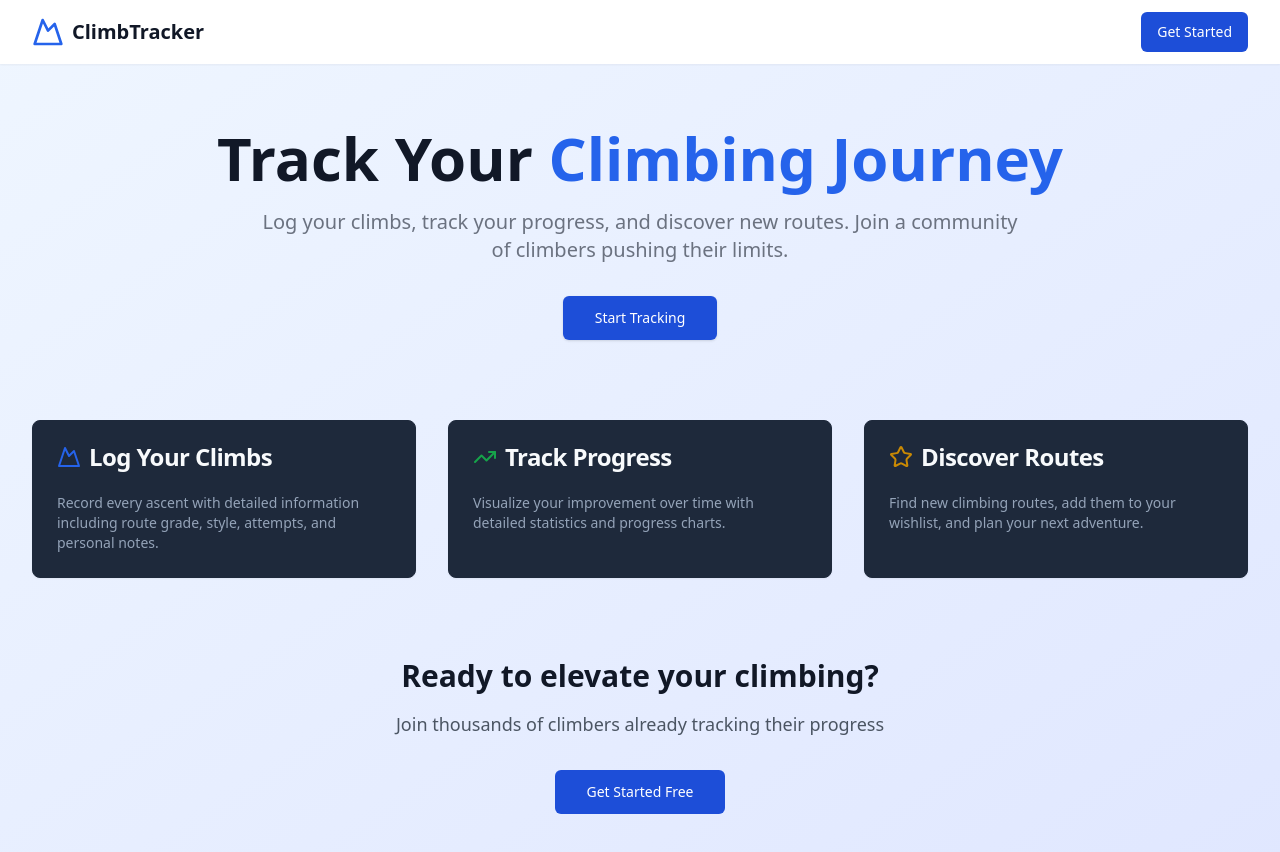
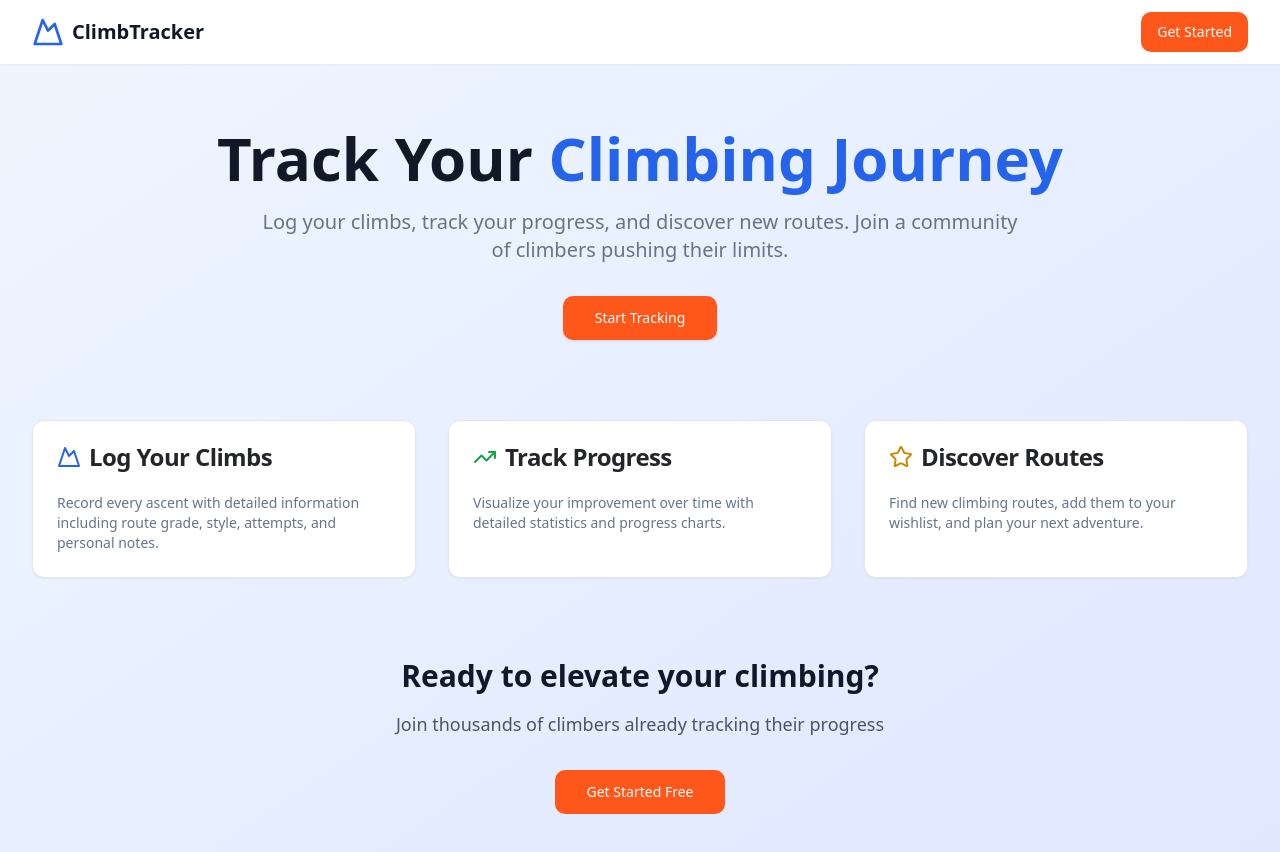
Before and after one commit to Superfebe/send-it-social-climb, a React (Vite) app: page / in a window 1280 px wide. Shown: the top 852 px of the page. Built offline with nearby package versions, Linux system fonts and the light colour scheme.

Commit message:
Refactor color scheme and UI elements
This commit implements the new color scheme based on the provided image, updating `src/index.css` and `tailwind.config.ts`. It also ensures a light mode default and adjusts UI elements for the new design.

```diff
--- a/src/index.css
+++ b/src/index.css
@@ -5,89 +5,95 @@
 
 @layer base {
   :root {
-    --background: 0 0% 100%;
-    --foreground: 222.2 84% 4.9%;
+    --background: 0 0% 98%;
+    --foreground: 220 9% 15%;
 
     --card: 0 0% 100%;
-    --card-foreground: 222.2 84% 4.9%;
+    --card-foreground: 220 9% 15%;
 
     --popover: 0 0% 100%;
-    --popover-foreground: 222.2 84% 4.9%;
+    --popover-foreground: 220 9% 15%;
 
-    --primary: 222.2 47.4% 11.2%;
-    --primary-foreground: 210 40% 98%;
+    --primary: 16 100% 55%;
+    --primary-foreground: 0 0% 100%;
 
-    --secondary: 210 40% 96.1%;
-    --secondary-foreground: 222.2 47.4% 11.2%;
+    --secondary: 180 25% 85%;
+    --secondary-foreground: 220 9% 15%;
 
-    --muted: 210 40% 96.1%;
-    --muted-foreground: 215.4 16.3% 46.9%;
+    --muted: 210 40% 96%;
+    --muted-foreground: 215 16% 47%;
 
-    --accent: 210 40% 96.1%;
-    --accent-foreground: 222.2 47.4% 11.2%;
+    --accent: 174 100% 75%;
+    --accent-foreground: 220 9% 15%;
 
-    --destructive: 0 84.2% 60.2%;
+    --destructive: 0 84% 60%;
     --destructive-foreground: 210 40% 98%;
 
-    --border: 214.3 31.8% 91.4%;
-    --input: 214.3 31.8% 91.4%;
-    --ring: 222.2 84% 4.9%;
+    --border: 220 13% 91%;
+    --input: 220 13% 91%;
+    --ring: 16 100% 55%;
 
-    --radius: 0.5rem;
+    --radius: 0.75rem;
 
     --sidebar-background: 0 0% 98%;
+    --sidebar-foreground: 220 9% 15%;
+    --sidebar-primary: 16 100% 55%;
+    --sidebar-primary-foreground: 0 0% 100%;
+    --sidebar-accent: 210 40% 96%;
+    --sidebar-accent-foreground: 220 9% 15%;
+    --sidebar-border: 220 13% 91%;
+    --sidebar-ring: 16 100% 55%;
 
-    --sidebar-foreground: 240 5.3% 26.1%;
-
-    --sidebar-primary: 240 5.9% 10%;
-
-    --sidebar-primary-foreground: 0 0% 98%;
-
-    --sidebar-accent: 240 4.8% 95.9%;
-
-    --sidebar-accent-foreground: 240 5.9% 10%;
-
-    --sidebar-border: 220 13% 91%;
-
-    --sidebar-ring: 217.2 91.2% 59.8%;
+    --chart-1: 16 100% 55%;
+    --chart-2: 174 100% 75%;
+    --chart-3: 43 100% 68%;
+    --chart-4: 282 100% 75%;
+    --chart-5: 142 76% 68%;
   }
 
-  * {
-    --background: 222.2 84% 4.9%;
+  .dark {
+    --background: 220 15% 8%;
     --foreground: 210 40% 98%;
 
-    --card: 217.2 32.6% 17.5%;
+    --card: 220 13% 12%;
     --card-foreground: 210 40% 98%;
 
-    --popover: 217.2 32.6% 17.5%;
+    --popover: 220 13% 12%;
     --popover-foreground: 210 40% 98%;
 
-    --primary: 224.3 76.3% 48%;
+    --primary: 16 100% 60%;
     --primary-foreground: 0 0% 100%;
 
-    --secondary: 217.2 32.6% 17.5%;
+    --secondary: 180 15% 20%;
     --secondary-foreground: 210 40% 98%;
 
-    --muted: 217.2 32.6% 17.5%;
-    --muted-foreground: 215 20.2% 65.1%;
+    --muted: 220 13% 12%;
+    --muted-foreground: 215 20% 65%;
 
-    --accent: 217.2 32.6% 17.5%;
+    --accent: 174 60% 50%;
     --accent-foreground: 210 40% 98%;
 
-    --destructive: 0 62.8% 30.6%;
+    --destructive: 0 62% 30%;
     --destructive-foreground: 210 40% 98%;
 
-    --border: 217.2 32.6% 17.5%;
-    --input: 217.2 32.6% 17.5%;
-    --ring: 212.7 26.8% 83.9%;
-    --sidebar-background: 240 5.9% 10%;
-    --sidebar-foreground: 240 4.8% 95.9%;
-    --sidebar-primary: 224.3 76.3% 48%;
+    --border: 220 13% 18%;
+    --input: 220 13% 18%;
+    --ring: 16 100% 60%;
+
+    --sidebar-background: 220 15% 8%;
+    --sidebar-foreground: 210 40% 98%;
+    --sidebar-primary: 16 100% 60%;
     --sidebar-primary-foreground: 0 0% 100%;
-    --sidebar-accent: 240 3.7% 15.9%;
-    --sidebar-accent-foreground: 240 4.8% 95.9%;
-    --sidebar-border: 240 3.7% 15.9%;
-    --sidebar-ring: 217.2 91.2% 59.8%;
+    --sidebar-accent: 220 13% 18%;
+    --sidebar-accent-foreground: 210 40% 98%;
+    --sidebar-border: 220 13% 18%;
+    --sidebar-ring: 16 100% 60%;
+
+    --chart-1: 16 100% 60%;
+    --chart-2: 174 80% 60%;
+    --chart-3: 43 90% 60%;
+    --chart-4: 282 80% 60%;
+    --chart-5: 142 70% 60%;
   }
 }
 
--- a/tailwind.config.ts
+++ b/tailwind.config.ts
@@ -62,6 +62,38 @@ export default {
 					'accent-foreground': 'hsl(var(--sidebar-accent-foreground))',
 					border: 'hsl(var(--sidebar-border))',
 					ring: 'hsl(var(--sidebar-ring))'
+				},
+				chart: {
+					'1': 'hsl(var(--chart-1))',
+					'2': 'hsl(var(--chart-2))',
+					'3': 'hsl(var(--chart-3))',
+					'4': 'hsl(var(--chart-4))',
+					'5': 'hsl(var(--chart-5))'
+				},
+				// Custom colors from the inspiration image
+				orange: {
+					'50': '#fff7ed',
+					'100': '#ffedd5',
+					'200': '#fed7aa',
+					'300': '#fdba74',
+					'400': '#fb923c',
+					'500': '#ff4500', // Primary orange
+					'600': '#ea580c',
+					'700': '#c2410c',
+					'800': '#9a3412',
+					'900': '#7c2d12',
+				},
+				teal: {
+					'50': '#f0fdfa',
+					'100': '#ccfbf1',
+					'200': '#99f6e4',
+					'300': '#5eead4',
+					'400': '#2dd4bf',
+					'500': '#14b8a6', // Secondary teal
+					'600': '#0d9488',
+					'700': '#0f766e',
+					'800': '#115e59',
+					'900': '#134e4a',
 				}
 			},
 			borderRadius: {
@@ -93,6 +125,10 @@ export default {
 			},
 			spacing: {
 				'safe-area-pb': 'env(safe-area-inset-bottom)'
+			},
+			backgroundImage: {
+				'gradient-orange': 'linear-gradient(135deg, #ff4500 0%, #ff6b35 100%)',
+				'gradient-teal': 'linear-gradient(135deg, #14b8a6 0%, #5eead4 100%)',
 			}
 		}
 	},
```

--- Exercise aim ---
Could you restate the entries word for word, skipping any pictures?

--- Solution below ---
Before and after one commit to Superfebe/send-it-social-climb, a React (Vite) app: page / in a window 1280 px wide. Shown: the top 852 px of the page. Built offline with nearby package versions, Linux system fonts and the light colour scheme.

Commit message:
Refactor color scheme and UI elements
This commit implements the new color scheme based on the provided image, updating `src/index.css` and `tailwind.config.ts`. It also ensures a light mode default and adjusts UI elements for the new design.

```diff
--- a/src/index.css
+++ b/src/index.css
@@ -5,89 +5,95 @@
 
 @layer base {
   :root {
-    --background: 0 0% 100%;
-    --foreground: 222.2 84% 4.9%;
+    --background: 0 0% 98%;
+    --foreground: 220 9% 15%;
 
     --card: 0 0% 100%;
-    --card-foreground: 222.2 84% 4.9%;
+    --card-foreground: 220 9% 15%;
 
     --popover: 0 0% 100%;
-    --popover-foreground: 222.2 84% 4.9%;
+    --popover-foreground: 220 9% 15%;
 
-    --primary: 222.2 47.4% 11.2%;
-    --primary-foreground: 210 40% 98%;
+    --primary: 16 100% 55%;
+    --primary-foreground: 0 0% 100%;
 
-    --secondary: 210 40% 96.1%;
-    --secondary-foreground: 222.2 47.4% 11.2%;
+    --secondary: 180 25% 85%;
+    --secondary-foreground: 220 9% 15%;
 
-    --muted: 210 40% 96.1%;
-    --muted-foreground: 215.4 16.3% 46.9%;
+    --muted: 210 40% 96%;
+    --muted-foreground: 215 16% 47%;
 
-    --accent: 210 40% 96.1%;
-    --accent-foreground: 222.2 47.4% 11.2%;
+    --accent: 174 100% 75%;
+    --accent-foreground: 220 9% 15%;
 
-    --destructive: 0 84.2% 60.2%;
+    --destructive: 0 84% 60%;
     --destructive-foreground: 210 40% 98%;
 
-    --border: 214.3 31.8% 91.4%;
-    --input: 214.3 31.8% 91.4%;
-    --ring: 222.2 84% 4.9%;
+    --border: 220 13% 91%;
+    --input: 220 13% 91%;
+    --ring: 16 100% 55%;
 
-    --radius: 0.5rem;
+    --radius: 0.75rem;
 
     --sidebar-background: 0 0% 98%;
+    --sidebar-foreground: 220 9% 15%;
+    --sidebar-primary: 16 100% 55%;
+    --sidebar-primary-foreground: 0 0% 100%;
+    --sidebar-accent: 210 40% 96%;
+    --sidebar-accent-foreground: 220 9% 15%;
+    --sidebar-border: 220 13% 91%;
+    --sidebar-ring: 16 100% 55%;
 
-    --sidebar-foreground: 240 5.3% 26.1%;
-
-    --sidebar-primary: 240 5.9% 10%;
-
-    --sidebar-primary-foreground: 0 0% 98%;
-
-    --sidebar-accent: 240 4.8% 95.9%;
-
-    --sidebar-accent-foreground: 240 5.9% 10%;
-
-    --sidebar-border: 220 13% 91%;
-
-    --sidebar-ring: 217.2 91.2% 59.8%;
+    --chart-1: 16 100% 55%;
+    --chart-2: 174 100% 75%;
+    --chart-3: 43 100% 68%;
+    --chart-4: 282 100% 75%;
+    --chart-5: 142 76% 68%;
   }
 
-  * {
-    --background: 222.2 84% 4.9%;
+  .dark {
+    --background: 220 15% 8%;
     --foreground: 210 40% 98%;
 
-    --card: 217.2 32.6% 17.5%;
+    --card: 220 13% 12%;
     --card-foreground: 210 40% 98%;
 
-    --popover: 217.2 32.6% 17.5%;
+    --popover: 220 13% 12%;
     --popover-foreground: 210 40% 98%;
 
-    --primary: 224.3 76.3% 48%;
+    --primary: 16 100% 60%;
     --primary-foreground: 0 0% 100%;
 
-    --secondary: 217.2 32.6% 17.5%;
+    --secondary: 180 15% 20%;
     --secondary-foreground: 210 40% 98%;
 
-    --muted: 217.2 32.6% 17.5%;
-    --muted-foreground: 215 20.2% 65.1%;
+    --muted: 220 13% 12%;
+    --muted-foreground: 215 20% 65%;
 
-    --accent: 217.2 32.6% 17.5%;
+    --accent: 174 60% 50%;
     --accent-foreground: 210 40% 98%;
 
-    --destructive: 0 62.8% 30.6%;
+    --destructive: 0 62% 30%;
     --destructive-foreground: 210 40% 98%;
 
-    --border: 217.2 32.6% 17.5%;
-    --input: 217.2 32.6% 17.5%;
-    --ring: 212.7 26.8% 83.9%;
-    --sidebar-background: 240 5.9% 10%;
-    --sidebar-foreground: 240 4.8% 95.9%;
-    --sidebar-primary: 224.3 76.3% 48%;
+    --border: 220 13% 18%;
+    --input: 220 13% 18%;
+    --ring: 16 100% 60%;
+
+    --sidebar-background: 220 15% 8%;
+    --sidebar-foreground: 210 40% 98%;
+    --sidebar-primary: 16 100% 60%;
     --sidebar-primary-foreground: 0 0% 100%;
-    --sidebar-accent: 240 3.7% 15.9%;
-    --sidebar-accent-foreground: 240 4.8% 95.9%;
-    --sidebar-border: 240 3.7% 15.9%;
-    --sidebar-ring: 217.2 91.2% 59.8%;
+    --sidebar-accent: 220 13% 18%;
+    --sidebar-accent-foreground: 210 40% 98%;
+    --sidebar-border: 220 13% 18%;
+    --sidebar-ring: 16 100% 60%;
+
+    --chart-1: 16 100% 60%;
+    --chart-2: 174 80% 60%;
+    --chart-3: 43 90% 60%;
+    --chart-4: 282 80% 60%;
+    --chart-5: 142 70% 60%;
   }
 }
 
--- a/tailwind.config.ts
+++ b/tailwind.config.ts
@@ -62,6 +62,38 @@ export default {
 					'accent-foreground': 'hsl(var(--sidebar-accent-foreground))',
 					border: 'hsl(var(--sidebar-border))',
 					ring: 'hsl(var(--sidebar-ring))'
+				},
+				chart: {
+					'1': 'hsl(var(--chart-1))',
+					'2': 'hsl(var(--chart-2))',
+					'3': 'hsl(var(--chart-3))',
+					'4': 'hsl(var(--chart-4))',
+					'5': 'hsl(var(--chart-5))'
+				},
+				// Custom colors from the inspiration image
+				orange: {
+					'50': '#fff7ed',
+					'100': '#ffedd5',
+					'200': '#fed7aa',
+					'300': '#fdba74',
+					'400': '#fb923c',
+					'500': '#ff4500', // Primary orange
+					'600': '#ea580c',
+					'700': '#c2410c',
+					'800': '#9a3412',
+					'900': '#7c2d12',
+				},
+				teal: {
+					'50': '#f0fdfa',
+					'100': '#ccfbf1',
+					'200': '#99f6e4',
+					'300': '#5eead4',
+					'400': '#2dd4bf',
+					'500': '#14b8a6', // Secondary teal
+					'600': '#0d9488',
+					'700': '#0f766e',
+					'800': '#115e59',
+					'900': '#134e4a',
 				}
 			},
 			borderRadius: {
@@ -93,6 +125,10 @@ export default {
 			},
 			spacing: {
 				'safe-area-pb': 'env(safe-area-inset-bottom)'
+			},
+			backgroundImage: {
+				'gradient-orange': 'linear-gradient(135deg, #ff4500 0%, #ff6b35 100%)',
+				'gradient-teal': 'linear-gradient(135deg, #14b8a6 0%, #5eead4 100%)',
 			}
 		}
 	},
```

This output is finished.